In a paper published at a Journal called Agronomy, Dr Jagadish Timsina demonstrates that organic nutrients alone are not enough to increase crop yields to meet global food demand.
He suggests Evergreen Agriculture (as an extension of the Agroforestry System) as a more promising option – one applied by tens of millions of farmers in several African countries. Here is more about the paper:
Meeting global demand of safe and healthy food for the ever-increasing population now and into the future is currently a crucial challenge. Increasing crop production by preserving environment and mitigating climate change should thus be the main goal of today’s agriculture. Conventional farming is characterized by use of high-yielding varieties, irrigation water, chemical fertilizers and synthetic pesticides to increase yields.
However, due to either over- or misuse of chemical fertilizers or pesticides in many agro-ecosystems, such farming is often blamed for land degradation and environmental pollution and for adversely affecting the health of humans, plants, animals and aquatic ecosystems. Of all inputs required for increased agricultural production, nutrients are considered to be the most important ones.
Organic farming, with use of organic sources of nutrients, is proposed as a sustainable strategy for producing safe, healthy and cheaper food and for restoring soil fertility and mitigating climate change. However, there are several myths and controversies surrounding the use of organic versus inorganic sources of nutrients.
In this contest, the paper aims: (i) to clarify some of the myths or misconceptions about organic versus inorganic sources of nutrients and (ii) to propose alternative solutions to increase on-farm biomass production for use as organic inputs for improving soil fertility and increasing crop yields.
Common myths identified by this review include that organic materials/fertilizers can: (i) supply all required macro- and micro-nutrients for plants; (ii) improve physical, chemical and microbiological properties of soils; (iii) be applied universally on all soils; (iv) always produce quality products; (v) be cheaper and affordable; and (vi) build-up of large amount of soil organic matter.
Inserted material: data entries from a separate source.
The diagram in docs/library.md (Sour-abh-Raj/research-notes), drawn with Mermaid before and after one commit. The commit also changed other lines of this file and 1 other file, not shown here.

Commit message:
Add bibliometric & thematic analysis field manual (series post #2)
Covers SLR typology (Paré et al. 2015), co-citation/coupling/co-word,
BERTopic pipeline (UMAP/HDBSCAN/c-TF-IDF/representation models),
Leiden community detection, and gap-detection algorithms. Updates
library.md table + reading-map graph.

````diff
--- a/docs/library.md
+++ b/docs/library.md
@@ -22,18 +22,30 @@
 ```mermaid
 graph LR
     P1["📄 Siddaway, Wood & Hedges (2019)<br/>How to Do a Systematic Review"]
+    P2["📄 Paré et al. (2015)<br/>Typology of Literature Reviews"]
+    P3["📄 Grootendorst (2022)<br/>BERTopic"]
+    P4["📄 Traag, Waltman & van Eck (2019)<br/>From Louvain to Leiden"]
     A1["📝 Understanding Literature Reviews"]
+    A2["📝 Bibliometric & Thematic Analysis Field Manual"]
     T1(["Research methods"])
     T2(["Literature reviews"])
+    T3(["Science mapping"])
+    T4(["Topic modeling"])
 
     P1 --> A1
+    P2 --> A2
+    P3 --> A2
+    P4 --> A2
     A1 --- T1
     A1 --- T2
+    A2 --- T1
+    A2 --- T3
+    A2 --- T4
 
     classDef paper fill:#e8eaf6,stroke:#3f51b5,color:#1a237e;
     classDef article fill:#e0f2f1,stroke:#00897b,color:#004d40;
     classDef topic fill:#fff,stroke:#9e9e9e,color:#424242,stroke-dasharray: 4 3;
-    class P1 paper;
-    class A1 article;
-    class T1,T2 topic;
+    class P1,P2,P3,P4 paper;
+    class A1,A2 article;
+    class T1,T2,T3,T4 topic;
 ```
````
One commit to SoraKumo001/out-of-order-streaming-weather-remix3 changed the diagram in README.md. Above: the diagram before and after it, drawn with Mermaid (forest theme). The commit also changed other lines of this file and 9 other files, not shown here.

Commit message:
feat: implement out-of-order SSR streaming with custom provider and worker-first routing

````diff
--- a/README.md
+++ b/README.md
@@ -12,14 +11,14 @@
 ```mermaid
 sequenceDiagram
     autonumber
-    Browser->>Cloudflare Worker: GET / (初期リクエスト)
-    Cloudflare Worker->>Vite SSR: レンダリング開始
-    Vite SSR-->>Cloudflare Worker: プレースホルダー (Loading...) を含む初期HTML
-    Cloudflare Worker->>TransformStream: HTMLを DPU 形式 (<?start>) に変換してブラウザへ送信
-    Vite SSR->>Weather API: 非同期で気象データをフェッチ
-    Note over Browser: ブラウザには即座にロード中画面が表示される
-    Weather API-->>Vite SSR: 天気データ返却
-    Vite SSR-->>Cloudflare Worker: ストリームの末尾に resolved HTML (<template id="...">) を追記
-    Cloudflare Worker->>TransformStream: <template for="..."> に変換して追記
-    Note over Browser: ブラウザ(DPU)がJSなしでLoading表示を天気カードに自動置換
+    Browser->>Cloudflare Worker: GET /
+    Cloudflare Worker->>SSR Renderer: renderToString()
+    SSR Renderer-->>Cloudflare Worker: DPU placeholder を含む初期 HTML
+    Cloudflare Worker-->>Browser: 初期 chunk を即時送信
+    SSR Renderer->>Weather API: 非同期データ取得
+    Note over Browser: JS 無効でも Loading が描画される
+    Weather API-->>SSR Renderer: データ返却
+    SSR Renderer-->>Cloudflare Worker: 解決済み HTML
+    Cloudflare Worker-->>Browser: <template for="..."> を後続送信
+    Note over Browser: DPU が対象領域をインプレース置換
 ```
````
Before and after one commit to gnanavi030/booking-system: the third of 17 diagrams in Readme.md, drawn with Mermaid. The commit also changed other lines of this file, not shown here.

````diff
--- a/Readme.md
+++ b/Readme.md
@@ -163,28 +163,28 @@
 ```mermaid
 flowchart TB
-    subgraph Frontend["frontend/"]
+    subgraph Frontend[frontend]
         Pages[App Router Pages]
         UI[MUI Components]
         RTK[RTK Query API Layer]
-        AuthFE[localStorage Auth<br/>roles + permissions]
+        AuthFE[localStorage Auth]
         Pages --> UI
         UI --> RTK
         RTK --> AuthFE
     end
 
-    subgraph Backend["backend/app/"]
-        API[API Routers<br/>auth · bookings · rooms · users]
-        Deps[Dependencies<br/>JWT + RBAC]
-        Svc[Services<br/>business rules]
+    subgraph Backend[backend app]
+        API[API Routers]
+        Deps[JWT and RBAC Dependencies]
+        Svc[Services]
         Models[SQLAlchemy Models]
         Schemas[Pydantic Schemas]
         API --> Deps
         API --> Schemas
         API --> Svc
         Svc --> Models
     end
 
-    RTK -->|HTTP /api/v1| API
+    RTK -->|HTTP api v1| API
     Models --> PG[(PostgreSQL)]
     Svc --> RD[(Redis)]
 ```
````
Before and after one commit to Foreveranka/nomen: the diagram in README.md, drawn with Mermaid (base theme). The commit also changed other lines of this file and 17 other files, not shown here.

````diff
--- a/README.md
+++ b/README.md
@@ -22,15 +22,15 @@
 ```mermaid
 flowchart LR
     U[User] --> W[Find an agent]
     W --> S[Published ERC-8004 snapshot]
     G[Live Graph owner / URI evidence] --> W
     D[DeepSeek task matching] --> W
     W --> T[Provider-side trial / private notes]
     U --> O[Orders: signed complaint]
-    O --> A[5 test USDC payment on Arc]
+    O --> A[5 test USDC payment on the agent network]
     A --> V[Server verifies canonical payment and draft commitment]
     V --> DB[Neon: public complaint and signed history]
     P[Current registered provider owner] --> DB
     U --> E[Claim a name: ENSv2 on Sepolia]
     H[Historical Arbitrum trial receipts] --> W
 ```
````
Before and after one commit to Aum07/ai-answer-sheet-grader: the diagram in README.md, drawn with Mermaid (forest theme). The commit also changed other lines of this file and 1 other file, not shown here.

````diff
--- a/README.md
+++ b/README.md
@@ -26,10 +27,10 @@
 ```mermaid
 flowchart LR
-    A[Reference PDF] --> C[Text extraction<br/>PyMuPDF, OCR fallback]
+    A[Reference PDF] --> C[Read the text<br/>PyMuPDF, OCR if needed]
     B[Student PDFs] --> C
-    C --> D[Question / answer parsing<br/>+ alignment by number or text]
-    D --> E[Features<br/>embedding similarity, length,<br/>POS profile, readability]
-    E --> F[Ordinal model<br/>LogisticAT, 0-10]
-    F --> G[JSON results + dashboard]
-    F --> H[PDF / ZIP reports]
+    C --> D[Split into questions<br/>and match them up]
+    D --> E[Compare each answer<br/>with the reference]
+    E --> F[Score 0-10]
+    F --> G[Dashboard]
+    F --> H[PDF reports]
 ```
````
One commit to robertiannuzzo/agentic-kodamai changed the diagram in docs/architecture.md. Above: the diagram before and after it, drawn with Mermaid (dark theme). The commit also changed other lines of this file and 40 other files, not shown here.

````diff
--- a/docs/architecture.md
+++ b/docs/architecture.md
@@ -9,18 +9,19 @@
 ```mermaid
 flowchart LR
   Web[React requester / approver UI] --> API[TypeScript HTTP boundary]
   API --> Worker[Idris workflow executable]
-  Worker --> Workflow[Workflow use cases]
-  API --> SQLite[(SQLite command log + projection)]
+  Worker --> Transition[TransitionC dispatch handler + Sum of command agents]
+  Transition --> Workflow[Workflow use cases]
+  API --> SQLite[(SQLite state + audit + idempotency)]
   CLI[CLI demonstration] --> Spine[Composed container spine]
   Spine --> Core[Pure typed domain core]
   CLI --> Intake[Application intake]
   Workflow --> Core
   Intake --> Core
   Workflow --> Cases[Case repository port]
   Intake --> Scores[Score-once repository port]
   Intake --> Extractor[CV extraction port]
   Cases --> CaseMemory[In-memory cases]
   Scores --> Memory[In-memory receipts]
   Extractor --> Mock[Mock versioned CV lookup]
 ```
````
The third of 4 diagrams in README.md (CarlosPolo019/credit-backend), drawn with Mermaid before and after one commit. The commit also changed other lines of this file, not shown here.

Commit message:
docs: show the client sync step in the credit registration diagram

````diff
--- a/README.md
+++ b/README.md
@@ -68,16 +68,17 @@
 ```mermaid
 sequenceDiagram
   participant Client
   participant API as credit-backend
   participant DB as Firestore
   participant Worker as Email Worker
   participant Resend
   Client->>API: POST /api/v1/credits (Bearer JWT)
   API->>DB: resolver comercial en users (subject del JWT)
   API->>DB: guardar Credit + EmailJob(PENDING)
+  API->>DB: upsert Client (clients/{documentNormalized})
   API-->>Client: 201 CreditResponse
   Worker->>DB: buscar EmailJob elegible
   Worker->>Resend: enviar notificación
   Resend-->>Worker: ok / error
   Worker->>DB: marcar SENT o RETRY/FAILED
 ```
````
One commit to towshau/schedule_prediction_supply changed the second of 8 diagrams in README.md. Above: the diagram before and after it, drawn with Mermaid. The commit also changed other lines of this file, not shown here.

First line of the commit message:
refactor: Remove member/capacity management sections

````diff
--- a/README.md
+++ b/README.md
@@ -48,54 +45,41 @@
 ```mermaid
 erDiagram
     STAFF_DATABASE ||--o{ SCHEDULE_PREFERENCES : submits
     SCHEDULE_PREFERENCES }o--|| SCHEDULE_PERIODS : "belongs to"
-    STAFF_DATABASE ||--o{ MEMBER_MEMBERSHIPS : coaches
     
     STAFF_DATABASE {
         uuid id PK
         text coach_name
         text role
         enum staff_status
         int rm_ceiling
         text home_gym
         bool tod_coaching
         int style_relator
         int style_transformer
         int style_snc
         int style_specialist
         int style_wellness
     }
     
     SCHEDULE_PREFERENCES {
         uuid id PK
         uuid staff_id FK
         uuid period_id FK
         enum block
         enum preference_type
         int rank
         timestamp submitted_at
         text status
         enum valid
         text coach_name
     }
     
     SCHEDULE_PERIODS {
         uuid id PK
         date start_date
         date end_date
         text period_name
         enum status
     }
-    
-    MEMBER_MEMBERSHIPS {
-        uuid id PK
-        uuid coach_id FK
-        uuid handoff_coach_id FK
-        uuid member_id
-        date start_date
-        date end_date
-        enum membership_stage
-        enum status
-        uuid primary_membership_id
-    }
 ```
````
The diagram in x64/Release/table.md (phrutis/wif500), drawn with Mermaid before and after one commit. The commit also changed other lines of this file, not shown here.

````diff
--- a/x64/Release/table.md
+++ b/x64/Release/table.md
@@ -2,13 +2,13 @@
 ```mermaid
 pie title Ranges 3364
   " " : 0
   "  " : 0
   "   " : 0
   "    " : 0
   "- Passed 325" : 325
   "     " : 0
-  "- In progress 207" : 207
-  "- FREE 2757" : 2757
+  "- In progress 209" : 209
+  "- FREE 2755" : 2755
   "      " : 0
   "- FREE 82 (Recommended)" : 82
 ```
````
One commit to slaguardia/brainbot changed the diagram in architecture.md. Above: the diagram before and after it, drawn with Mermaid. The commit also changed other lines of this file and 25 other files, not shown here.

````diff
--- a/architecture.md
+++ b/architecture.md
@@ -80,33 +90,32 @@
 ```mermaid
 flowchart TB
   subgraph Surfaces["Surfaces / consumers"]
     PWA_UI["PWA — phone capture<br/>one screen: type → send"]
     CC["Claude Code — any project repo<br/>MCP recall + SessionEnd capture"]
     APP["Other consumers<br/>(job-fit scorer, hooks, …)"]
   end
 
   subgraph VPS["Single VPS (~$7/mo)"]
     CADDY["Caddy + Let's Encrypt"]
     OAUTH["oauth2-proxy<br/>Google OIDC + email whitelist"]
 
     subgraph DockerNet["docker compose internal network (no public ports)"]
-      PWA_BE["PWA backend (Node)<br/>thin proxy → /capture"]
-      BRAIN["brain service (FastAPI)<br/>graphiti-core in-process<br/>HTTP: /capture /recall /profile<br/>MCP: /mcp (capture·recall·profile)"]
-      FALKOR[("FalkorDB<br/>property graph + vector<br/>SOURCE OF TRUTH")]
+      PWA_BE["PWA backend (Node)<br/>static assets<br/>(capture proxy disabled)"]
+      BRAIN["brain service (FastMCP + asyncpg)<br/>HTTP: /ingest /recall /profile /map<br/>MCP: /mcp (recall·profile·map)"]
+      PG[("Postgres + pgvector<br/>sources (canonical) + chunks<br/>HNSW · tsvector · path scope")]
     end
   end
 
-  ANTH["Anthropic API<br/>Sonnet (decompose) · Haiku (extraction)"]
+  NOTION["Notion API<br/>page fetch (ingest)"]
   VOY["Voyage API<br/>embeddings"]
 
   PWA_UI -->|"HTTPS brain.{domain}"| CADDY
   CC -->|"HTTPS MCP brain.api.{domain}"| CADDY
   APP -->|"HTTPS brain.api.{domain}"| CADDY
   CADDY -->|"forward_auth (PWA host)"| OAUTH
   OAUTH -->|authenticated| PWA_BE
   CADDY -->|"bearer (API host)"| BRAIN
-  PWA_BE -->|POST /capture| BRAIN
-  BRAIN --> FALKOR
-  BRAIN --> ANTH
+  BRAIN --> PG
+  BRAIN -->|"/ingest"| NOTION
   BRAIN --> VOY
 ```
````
Other related myths are: “legumes can use entire amount of N2 fixed from atmosphere” and “bio-fertilizers increase nutrient content of soil.” Common myths regarding chemical fertilizers are that they: (i) are not easily available and affordable, (ii) degrade land, (iii) pollute environment and (iv) adversely affect health of humans, animals and agro-ecosystems. The review reveals that, except in some cases where higher yields (and higher profits) can be found from organic farming, their yields are generally 20–50% lower than that from conventional farming.
The paper demonstrates that considering the current organic sources of nutrients in the developing countries, organic nutrients alone are not enough to increase crop yields to meet global food demand and that nutrients from inorganic and organic sources should preferably be applied at 75:25 ratio. The review identifies a new and alternative concept of Evergreen Agriculture (an extension of Agroforestry System), which has potential to supply organic nutrients in much higher amounts, improve on-farm soil fertility and meet nutrient demand of high-yielding crops, sequester carbon and mitigate greenhouse gas emissions, provide fodder for livestock and fuelwood for farmers and has potential to meet global food demand.
Evergreen Agriculture has been widely adapted by tens of millions of farmers in several African countries and the review proposes for evaluation and scaling-up of such technology in Asian and Latin American countries too.